# Exercise brief
Once the images are set aside, write out the rest of the records exactly.

══ Records shown ══

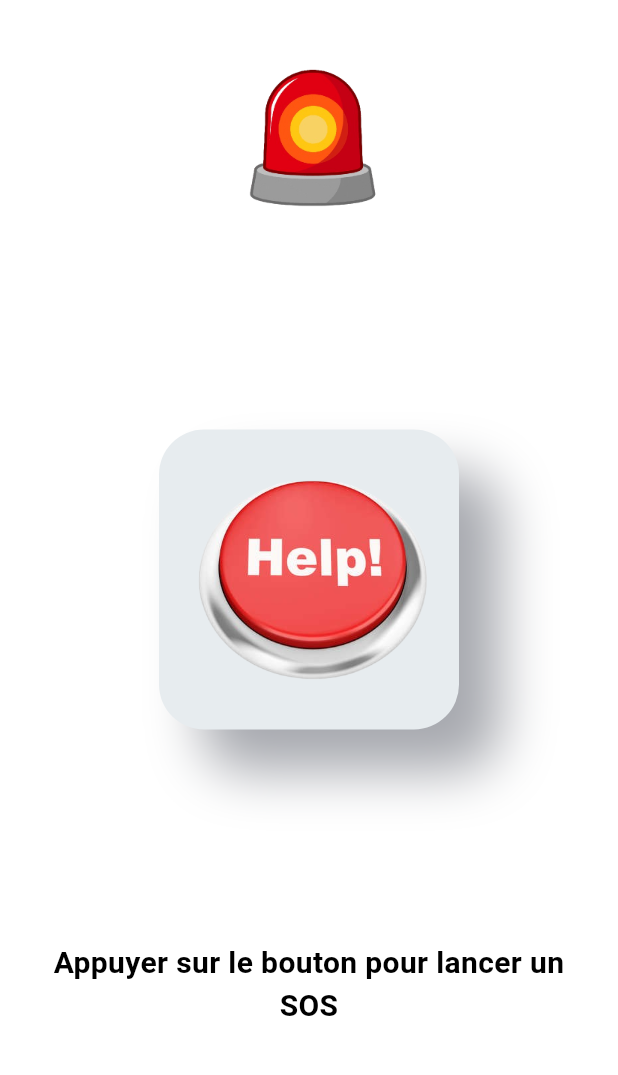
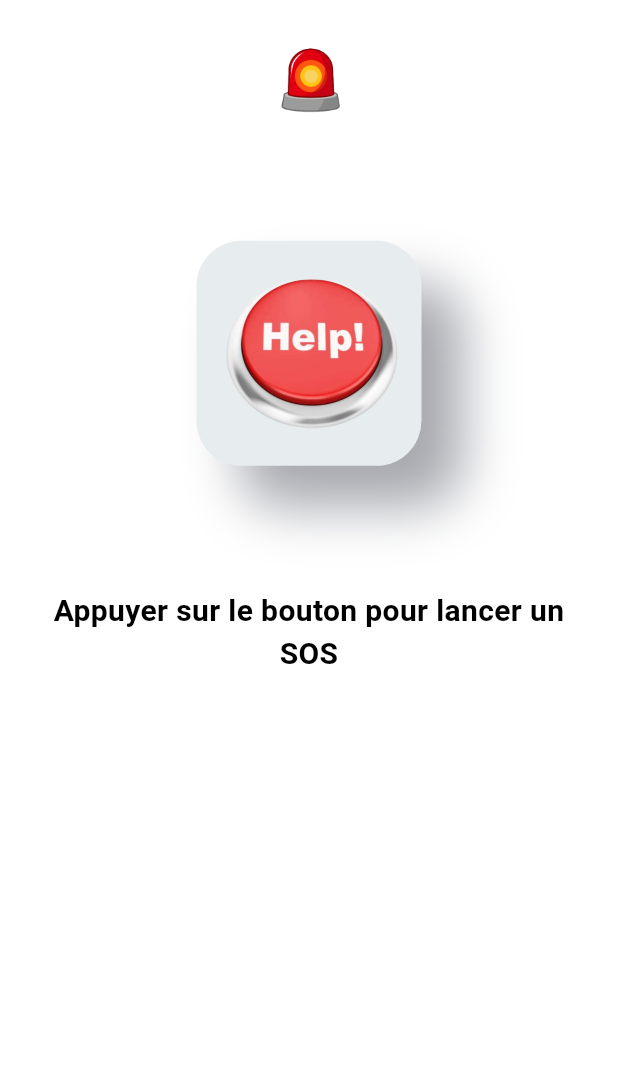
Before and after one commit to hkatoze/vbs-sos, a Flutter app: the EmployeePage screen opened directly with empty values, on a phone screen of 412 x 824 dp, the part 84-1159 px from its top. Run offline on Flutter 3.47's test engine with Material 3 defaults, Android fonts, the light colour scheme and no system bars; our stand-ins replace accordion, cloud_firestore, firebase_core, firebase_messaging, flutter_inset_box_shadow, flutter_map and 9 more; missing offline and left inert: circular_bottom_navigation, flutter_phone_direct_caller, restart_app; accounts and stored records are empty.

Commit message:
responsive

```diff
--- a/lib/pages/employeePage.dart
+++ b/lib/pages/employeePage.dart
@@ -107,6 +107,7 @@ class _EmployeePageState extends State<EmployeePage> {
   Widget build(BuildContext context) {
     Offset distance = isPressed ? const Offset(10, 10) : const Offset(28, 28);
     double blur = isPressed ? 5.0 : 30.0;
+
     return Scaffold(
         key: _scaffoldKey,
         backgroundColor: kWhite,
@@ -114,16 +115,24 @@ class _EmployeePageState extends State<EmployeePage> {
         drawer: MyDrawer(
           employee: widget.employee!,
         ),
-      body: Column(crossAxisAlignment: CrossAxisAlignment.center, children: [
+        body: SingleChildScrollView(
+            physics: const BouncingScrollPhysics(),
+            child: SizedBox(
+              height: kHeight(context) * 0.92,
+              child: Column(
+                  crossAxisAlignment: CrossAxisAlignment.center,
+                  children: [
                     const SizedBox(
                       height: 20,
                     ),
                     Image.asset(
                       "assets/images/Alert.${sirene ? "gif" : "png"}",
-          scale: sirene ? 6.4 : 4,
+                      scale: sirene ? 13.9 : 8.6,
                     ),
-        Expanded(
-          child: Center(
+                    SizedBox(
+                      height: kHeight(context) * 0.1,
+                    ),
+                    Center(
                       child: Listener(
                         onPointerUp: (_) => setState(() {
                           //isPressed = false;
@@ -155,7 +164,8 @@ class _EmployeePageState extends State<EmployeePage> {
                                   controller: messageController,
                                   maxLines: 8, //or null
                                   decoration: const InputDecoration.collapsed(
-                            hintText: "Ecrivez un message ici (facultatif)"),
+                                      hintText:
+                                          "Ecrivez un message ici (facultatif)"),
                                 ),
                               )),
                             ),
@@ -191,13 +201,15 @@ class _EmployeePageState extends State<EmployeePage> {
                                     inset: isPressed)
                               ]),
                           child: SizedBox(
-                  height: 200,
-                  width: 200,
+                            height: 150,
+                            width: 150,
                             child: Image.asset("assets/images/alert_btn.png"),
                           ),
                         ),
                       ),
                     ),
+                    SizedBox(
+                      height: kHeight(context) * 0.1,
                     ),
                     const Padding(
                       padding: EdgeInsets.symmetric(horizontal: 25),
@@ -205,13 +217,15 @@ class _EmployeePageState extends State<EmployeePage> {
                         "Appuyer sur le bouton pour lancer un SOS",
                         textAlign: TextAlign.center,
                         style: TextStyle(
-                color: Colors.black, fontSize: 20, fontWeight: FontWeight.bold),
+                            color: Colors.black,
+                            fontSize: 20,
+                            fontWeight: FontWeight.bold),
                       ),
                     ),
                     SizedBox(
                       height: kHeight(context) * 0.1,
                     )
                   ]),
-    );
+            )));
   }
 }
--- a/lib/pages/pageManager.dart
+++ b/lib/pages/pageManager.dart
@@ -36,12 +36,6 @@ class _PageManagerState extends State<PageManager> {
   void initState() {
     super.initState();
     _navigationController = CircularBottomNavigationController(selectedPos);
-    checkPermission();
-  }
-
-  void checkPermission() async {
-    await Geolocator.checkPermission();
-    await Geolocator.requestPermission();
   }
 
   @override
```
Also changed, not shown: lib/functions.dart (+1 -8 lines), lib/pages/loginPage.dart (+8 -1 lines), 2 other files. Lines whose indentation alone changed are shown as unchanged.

═══

# The completed task
Before and after one commit to hkatoze/vbs-sos, a Flutter app: the EmployeePage screen opened directly with empty values, on a phone screen of 412 x 824 dp, the part 84-1159 px from its top. Run offline on Flutter 3.47's test engine with Material 3 defaults, Android fonts, the light colour scheme and no system bars; our stand-ins replace accordion, cloud_firestore, firebase_core, firebase_messaging, flutter_inset_box_shadow, flutter_map and 9 more; missing offline and left inert: circular_bottom_navigation, flutter_phone_direct_caller, restart_app; accounts and stored records are empty.

Commit message:
responsive

```diff
--- a/lib/pages/employeePage.dart
+++ b/lib/pages/employeePage.dart
@@ -107,6 +107,7 @@ class _EmployeePageState extends State<EmployeePage> {
   Widget build(BuildContext context) {
     Offset distance = isPressed ? const Offset(10, 10) : const Offset(28, 28);
     double blur = isPressed ? 5.0 : 30.0;
+
     return Scaffold(
         key: _scaffoldKey,
         backgroundColor: kWhite,
@@ -114,16 +115,24 @@ class _EmployeePageState extends State<EmployeePage> {
         drawer: MyDrawer(
           employee: widget.employee!,
         ),
-      body: Column(crossAxisAlignment: CrossAxisAlignment.center, children: [
+        body: SingleChildScrollView(
+            physics: const BouncingScrollPhysics(),
+            child: SizedBox(
+              height: kHeight(context) * 0.92,
+              child: Column(
+                  crossAxisAlignment: CrossAxisAlignment.center,
+                  children: [
                     const SizedBox(
                       height: 20,
                     ),
                     Image.asset(
                       "assets/images/Alert.${sirene ? "gif" : "png"}",
-          scale: sirene ? 6.4 : 4,
+                      scale: sirene ? 13.9 : 8.6,
                     ),
-        Expanded(
-          child: Center(
+                    SizedBox(
+                      height: kHeight(context) * 0.1,
+                    ),
+                    Center(
                       child: Listener(
                         onPointerUp: (_) => setState(() {
                           //isPressed = false;
@@ -155,7 +164,8 @@ class _EmployeePageState extends State<EmployeePage> {
                                   controller: messageController,
                                   maxLines: 8, //or null
                                   decoration: const InputDecoration.collapsed(
-                            hintText: "Ecrivez un message ici (facultatif)"),
+                                      hintText:
+                                          "Ecrivez un message ici (facultatif)"),
                                 ),
                               )),
                             ),
@@ -191,13 +201,15 @@ class _EmployeePageState extends State<EmployeePage> {
                                     inset: isPressed)
                               ]),
                           child: SizedBox(
-                  height: 200,
-                  width: 200,
+                            height: 150,
+                            width: 150,
                             child: Image.asset("assets/images/alert_btn.png"),
                           ),
                         ),
                       ),
                     ),
+                    SizedBox(
+                      height: kHeight(context) * 0.1,
                     ),
                     const Padding(
                       padding: EdgeInsets.symmetric(horizontal: 25),
@@ -205,13 +217,15 @@ class _EmployeePageState extends State<EmployeePage> {
                         "Appuyer sur le bouton pour lancer un SOS",
                         textAlign: TextAlign.center,
                         style: TextStyle(
-                color: Colors.black, fontSize: 20, fontWeight: FontWeight.bold),
+                            color: Colors.black,
+                            fontSize: 20,
+                            fontWeight: FontWeight.bold),
                       ),
                     ),
                     SizedBox(
                       height: kHeight(context) * 0.1,
                     )
                   ]),
-    );
+            )));
   }
 }
--- a/lib/pages/pageManager.dart
+++ b/lib/pages/pageManager.dart
@@ -36,12 +36,6 @@ class _PageManagerState extends State<PageManager> {
   void initState() {
     super.initState();
     _navigationController = CircularBottomNavigationController(selectedPos);
-    checkPermission();
-  }
-
-  void checkPermission() async {
-    await Geolocator.checkPermission();
-    await Geolocator.requestPermission();
   }
 
   @override
```
Also changed, not shown: lib/functions.dart (+1 -8 lines), lib/pages/loginPage.dart (+8 -1 lines), 2 other files. Lines whose indentation alone changed are shown as unchanged.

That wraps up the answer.